- **DIRECTIONS**
Wherever a line of the data contains "AmazingFeature", copy that line.

[Edit tracking data]

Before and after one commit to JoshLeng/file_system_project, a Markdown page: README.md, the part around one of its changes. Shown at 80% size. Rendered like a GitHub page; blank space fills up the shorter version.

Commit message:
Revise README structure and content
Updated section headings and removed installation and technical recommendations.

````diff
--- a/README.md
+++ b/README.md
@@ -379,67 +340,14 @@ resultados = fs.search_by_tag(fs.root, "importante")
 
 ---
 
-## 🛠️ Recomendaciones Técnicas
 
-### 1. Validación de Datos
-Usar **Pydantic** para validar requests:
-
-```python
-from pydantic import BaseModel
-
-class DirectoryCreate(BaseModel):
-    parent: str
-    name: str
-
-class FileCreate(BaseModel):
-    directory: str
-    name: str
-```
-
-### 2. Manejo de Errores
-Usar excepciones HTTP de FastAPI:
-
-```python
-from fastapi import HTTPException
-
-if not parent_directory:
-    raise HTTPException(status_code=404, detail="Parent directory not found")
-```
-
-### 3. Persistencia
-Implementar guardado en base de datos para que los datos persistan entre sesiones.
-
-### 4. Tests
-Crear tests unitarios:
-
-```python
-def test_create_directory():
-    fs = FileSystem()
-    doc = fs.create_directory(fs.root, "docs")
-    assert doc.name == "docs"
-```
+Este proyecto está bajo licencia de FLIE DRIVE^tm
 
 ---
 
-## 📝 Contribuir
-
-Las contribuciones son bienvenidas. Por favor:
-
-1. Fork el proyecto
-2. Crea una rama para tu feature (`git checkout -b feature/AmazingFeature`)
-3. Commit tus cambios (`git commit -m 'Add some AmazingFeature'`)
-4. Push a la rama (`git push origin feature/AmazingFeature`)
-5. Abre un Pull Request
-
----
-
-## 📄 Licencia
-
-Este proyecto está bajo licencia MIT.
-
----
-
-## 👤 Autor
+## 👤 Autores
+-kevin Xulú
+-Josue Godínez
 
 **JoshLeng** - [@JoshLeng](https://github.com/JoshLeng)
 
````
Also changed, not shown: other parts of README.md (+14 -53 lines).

- **EXERCISE RESULT**
-2. Crea una rama para tu feature (`git checkout -b feature/AmazingFeature`)
-3. Commit tus cambios (`git commit -m 'Add some AmazingFeature'`)
-4. Push a la rama (`git push origin feature/AmazingFeature`)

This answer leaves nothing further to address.